From this peak, it was back to camp for lunch and the boredom of school work ... ho, hum !
Late In the afternoon, we were joined in camp by twenty members of an engineers company attached to K95. These guys had been working to repair walking tracks in Kakadu as a pay off for the use of the park. It transpired they were a combination of "home force" and "Orangelanders" and had been working on a nearby lookout track. It was estimated they had completed work which would have taken the rangers six months, in the space of the previous week.

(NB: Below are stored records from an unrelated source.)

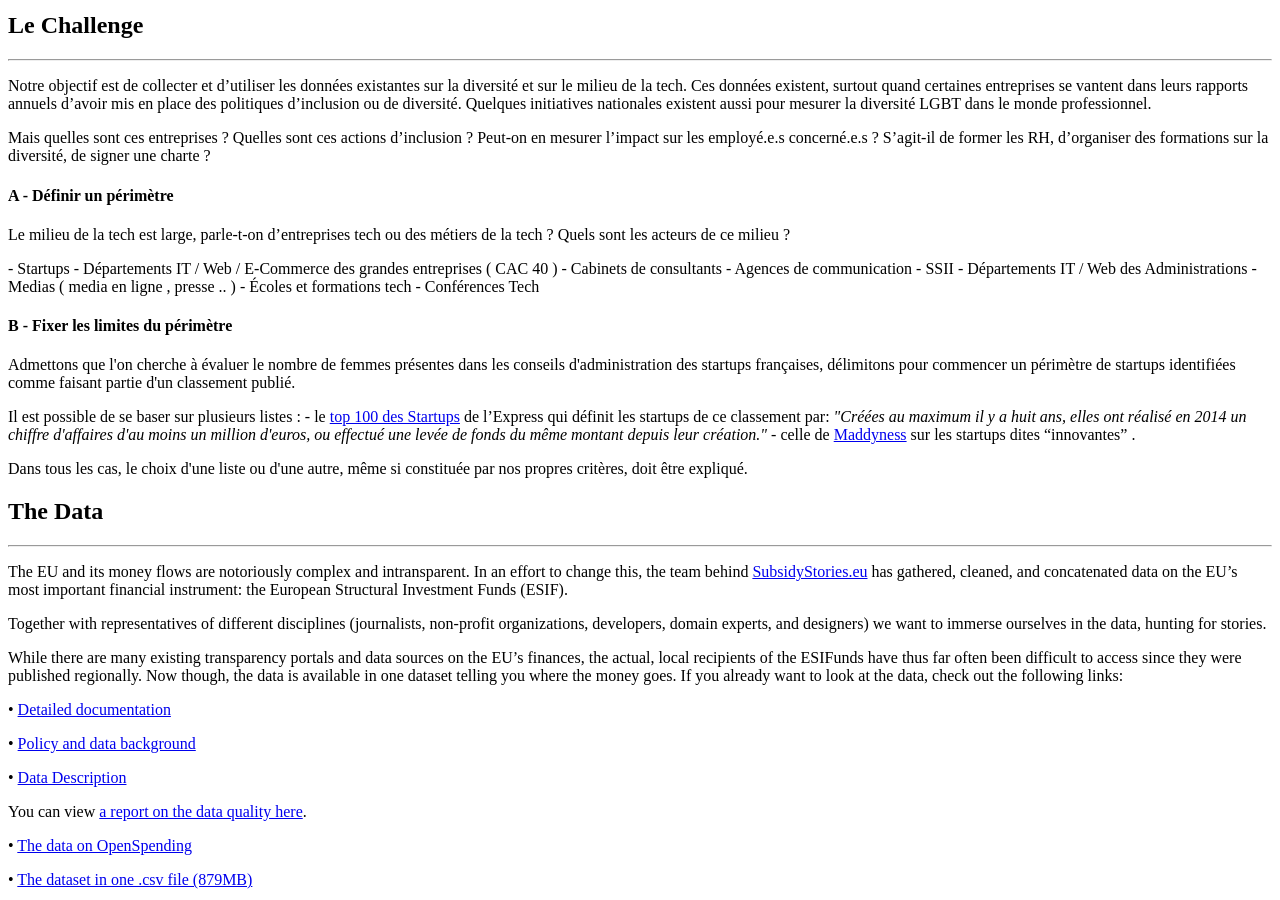
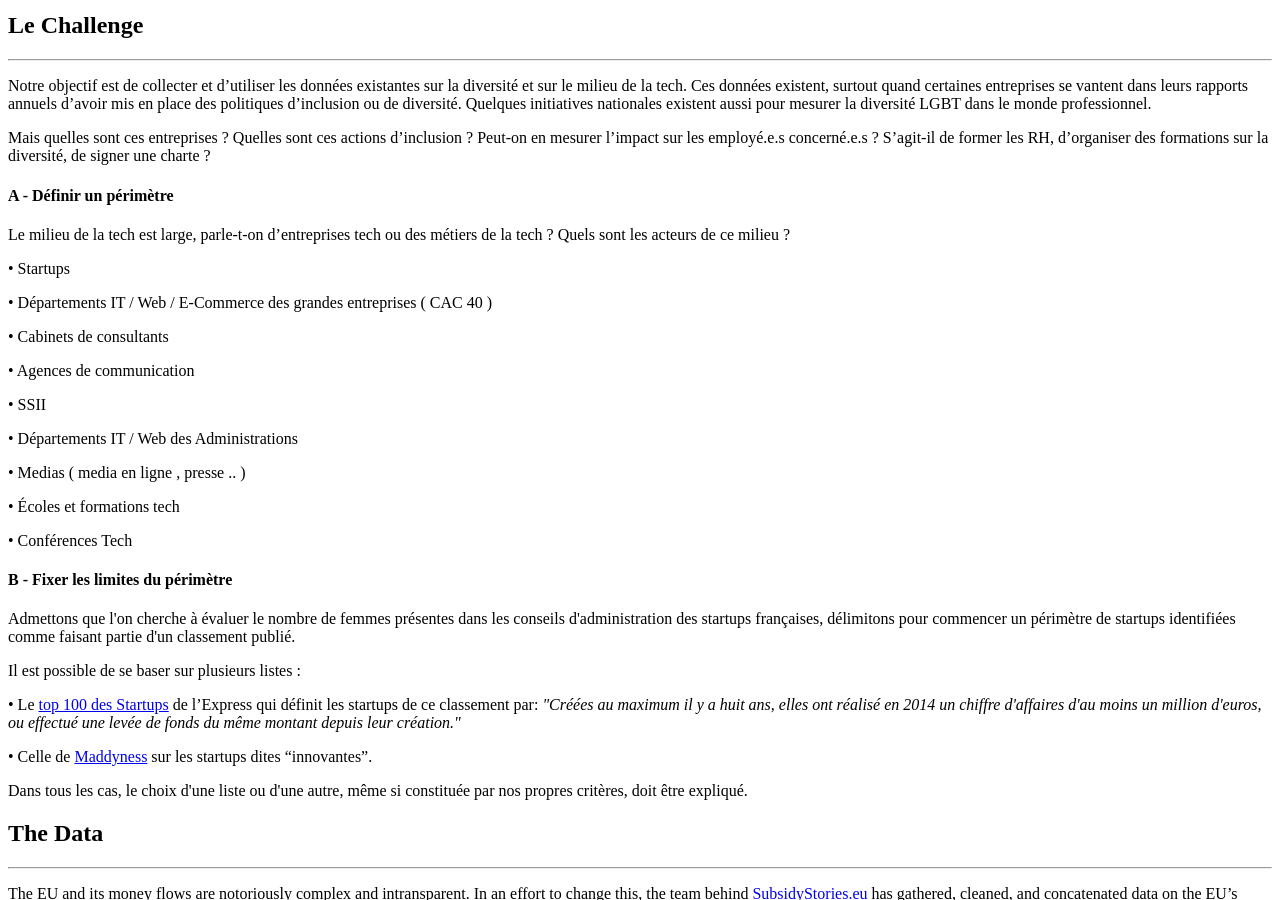
Before and after one commit to ogptoolbox/aap, a Jekyll site: the page built from index.html, in a window 1280 px wide and 900 px high, scrolled down 1248 px. Built offline with Jekyll 4.4.1, drawn with Linux system fonts in a browser that asks for light colours.

Commit message:
Update challenge.html

```diff
--- a/_includes/challenge.html
+++ b/_includes/challenge.html
@@ -19,18 +19,15 @@
                     <h4>A - Définir un périmètre</h4>
 
                     <p>Le milieu de la tech est large, parle-t-on d’entreprises tech ou des métiers de la tech ? Quels sont les acteurs de ce milieu ? </p>
-                    <p>
-                    - Startups
-                    - Départements IT / Web / E-Commerce des grandes entreprises ( CAC 40 )
-                    - Cabinets de consultants
-                    - Agences de communication
-                    - SSII
-                    - Départements IT / Web des Administrations
-                    - Medias ( media en ligne , presse .. )
-                    - Écoles et formations tech
-                    - Conférences Tech
-
-                    </p>
+                    <p>• Startups</p>
+                    <p>• Départements IT / Web / E-Commerce des grandes entreprises ( CAC 40 ) </p>
+                    <p>• Cabinets de consultants</p>
+                    <p>• Agences de communication</p>
+                    <p>• SSII</p>
+                    <p>• Départements IT / Web des Administrations </p>
+                    <p>• Medias ( media en ligne , presse .. ) </p>
+                    <p>• Écoles et formations tech</p>
+                    <p>• Conférences Tech</p>
                 </div>
                 <div class="col-lg-4">
                     <div>
@@ -38,16 +35,13 @@
                     <p> Admettons que l'on cherche à évaluer le nombre de femmes présentes dans les conseils d'administration des startups françaises, délimitons pour commencer un périmètre de startups identifiées comme faisant partie d'un classement publié.</p>
 
 
-                    Il est possible de se baser sur plusieurs listes :
-                     - le <a href="http://lentreprise.lexpress.fr/creation-entreprise/classement-le-top-100-des-start-up-francaises-en-2015_1713234.html">top 100 des Startups</a> de l’Express qui définit les startups de ce classement par: <i>"Créées au maximum il y a huit ans, elles ont réalisé en 2014 un chiffre d'affaires d'au moins un million d'euros, ou effectué une levée de fonds du même montant depuis leur création."</i>
+                    <p>Il est possible de se baser sur plusieurs listes :</p>
+                     <p>• Le <a href="http://lentreprise.lexpress.fr/creation-entreprise/classement-le-top-100-des-start-up-francaises-en-2015_1713234.html">top 100 des Startups</a> de l’Express qui définit les startups de ce classement par: <i>"Créées au maximum il y a huit ans, elles ont réalisé en 2014 un chiffre d'affaires d'au moins un million d'euros, ou effectué une levée de fonds du même montant depuis leur création."</i></p>
 
-                    - celle de <a href="http://www.maddyness.com/startup/2014/11/05/ebg-top-100-startups-francaises/">Maddyness</a> sur les startups dites “innovantes” .
+                    <p>• Celle de <a href="http://www.maddyness.com/startup/2014/11/05/ebg-top-100-startups-francaises/">Maddyness</a> sur les startups dites “innovantes”.</p>
 
+                     <p>Dans tous les cas, le choix d'une liste ou d'une autre, même si constituée par nos propres critères, doit être expliqué.</p>
 
-
-
-                        <p>Dans tous les cas, le choix d'une liste ou d'une autre, même si constituée par nos propres critères, doit être expliqué.</p>
-                    </p>
                 </div>
             </div>
             </div>
```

I spoke with a couple of them during the early evening and following morning and you couldn't help but feel sorry for them in terms of the way the press in the Top End had dealt with them during the past few weeks. There had been a constant tirade against the exercise in general and the soldiers in particular. It was nothing they had done wrong while being in the Top End, just the fact they were here. It would appear many residents have short memories and don't appreciate what was done 50 years ago to defend them. Of course, they could well argue the military build up then, had caused much of their grief by making them a target for the Japanese.

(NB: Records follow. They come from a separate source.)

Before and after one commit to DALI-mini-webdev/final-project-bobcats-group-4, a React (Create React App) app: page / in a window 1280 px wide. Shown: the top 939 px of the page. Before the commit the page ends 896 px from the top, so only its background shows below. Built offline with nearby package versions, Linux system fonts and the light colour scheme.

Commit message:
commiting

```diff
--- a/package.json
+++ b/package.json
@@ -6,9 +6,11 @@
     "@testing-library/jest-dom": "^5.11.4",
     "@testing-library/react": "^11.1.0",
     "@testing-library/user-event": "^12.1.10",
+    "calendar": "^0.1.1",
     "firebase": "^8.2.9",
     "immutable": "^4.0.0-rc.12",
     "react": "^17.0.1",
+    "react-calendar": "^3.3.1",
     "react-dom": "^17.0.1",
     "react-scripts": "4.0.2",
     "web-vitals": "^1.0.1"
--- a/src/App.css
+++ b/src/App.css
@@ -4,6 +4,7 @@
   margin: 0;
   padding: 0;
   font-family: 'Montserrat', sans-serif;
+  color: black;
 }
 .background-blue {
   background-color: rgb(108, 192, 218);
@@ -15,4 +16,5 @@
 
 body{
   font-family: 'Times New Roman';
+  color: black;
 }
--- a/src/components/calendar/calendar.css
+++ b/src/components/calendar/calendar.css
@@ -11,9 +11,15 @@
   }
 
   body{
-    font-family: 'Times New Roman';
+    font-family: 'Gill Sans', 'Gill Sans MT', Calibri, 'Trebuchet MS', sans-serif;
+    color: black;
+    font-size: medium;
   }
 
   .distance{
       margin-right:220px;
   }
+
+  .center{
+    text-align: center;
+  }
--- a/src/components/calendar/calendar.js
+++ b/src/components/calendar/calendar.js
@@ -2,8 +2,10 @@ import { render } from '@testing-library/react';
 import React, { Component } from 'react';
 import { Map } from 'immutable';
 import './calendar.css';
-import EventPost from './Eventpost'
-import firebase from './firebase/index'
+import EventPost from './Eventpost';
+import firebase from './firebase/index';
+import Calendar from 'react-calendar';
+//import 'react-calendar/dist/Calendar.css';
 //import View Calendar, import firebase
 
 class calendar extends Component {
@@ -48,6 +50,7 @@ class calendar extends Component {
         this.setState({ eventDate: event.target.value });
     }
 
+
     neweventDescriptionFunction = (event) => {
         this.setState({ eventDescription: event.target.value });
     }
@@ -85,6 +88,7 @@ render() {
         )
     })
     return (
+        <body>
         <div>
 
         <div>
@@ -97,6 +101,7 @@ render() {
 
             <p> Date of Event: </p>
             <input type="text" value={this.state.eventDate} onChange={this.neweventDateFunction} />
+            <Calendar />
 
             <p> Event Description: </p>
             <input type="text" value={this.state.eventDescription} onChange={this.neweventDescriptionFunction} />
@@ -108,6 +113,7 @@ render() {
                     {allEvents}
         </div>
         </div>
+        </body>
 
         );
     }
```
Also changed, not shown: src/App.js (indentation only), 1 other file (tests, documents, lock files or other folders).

You could dispute the big issues at great length, but the Individual soldier should not be the butt of the derision we had seen. Come a crisis, it would be these same troops who would be expected to answer the call and not the armchair cnttcs, who had been given the luxury of comment from the safety of their soft chairs, by the predecessors of our current soldiers.
Our other neighbours for the evening were a Swedish trio who were travelling through the Top End at a great rate of knots. When they arrived, they were about to set up in the midst of where the army had
indicated they were encamping, so I advised them to move. The two girls were happy to stay, but the bloke was not so keen. We offered them the usual sharing arrangements about our fireplace etc., but they kept fairly much to themselves.
However, about 9:00 pm, Sue and I spotted a Sugar Glider in a nearby tree and before a minute had passed, Sue was over at their camp offering my services as a night guide to the wild creatures of Kakadu ! There ensued a discussion about where they had been, what they had seen and what they thought of Australia. Needless to say, they were impressed, but on the basis of the time scale they indicated and the length of their sleep-in the next morning, it was a surprise they had seen anything! I was at my helpful best, explaining the dangers of drop bears and funnel-back spiders and yowies.
It was then I remembered I hadn't warned the Swedes about our fearsome native dog, known to drag humans from their tents ...